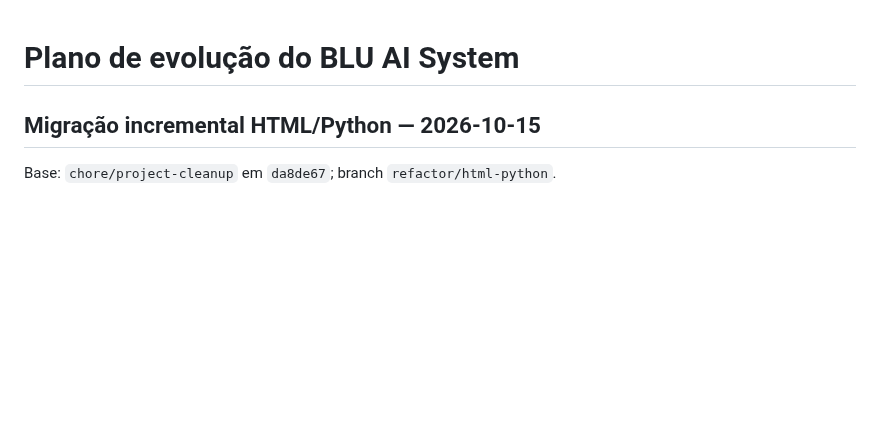
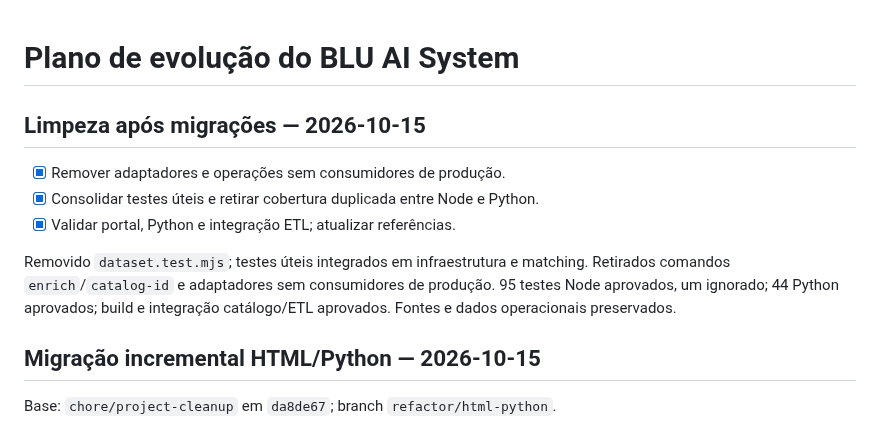
Before and after one commit to iseg-pg-ai/gpaimlp_5ed_grupo4, a Markdown page: PLAN.md, the part around the change. GitHub-like rendering; blank space fills up the shorter version.

```diff
--- a/PLAN.md
+++ b/PLAN.md
@@ -1,4 +1,15 @@
 # Plano de evolução do BLU AI System
+
+## Limpeza após migrações — 2026-10-15
+
+- [x] Remover adaptadores e operações sem consumidores de produção.
+- [x] Consolidar testes úteis e retirar cobertura duplicada entre Node e Python.
+- [x] Validar portal, Python e integração ETL; atualizar referências.
+
+Removido `dataset.test.mjs`; testes úteis integrados em infraestrutura e matching.
+Retirados comandos `enrich`/`catalog-id` e adaptadores sem consumidores de produção.
+95 testes Node aprovados, um ignorado; 44 Python aprovados; build e integração
+catálogo/ETL aprovados. Fontes e dados operacionais preservados.
 
 ## Migração incremental HTML/Python — 2026-10-15
 
```
Also changed, not shown: docs/DECISIONS.md (+16 -0 lines), docs/TESTING.md (+1 -1 lines).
____
TASK GOAL
The required answer is the material repeated exactly, with no images in it.

SOLUTION TO THIS PROBLEM
Before and after one commit to iseg-pg-ai/gpaimlp_5ed_grupo4, a Markdown page: PLAN.md, the part around the change. GitHub-like rendering; blank space fills up the shorter version.

```diff
--- a/PLAN.md
+++ b/PLAN.md
@@ -1,4 +1,15 @@
 # Plano de evolução do BLU AI System
+
+## Limpeza após migrações — 2026-10-15
+
+- [x] Remover adaptadores e operações sem consumidores de produção.
+- [x] Consolidar testes úteis e retirar cobertura duplicada entre Node e Python.
+- [x] Validar portal, Python e integração ETL; atualizar referências.
+
+Removido `dataset.test.mjs`; testes úteis integrados em infraestrutura e matching.
+Retirados comandos `enrich`/`catalog-id` e adaptadores sem consumidores de produção.
+95 testes Node aprovados, um ignorado; 44 Python aprovados; build e integração
+catálogo/ETL aprovados. Fontes e dados operacionais preservados.
 
 ## Migração incremental HTML/Python — 2026-10-15
 
```
Also changed, not shown: docs/DECISIONS.md (+16 -0 lines), docs/TESTING.md (+1 -1 lines).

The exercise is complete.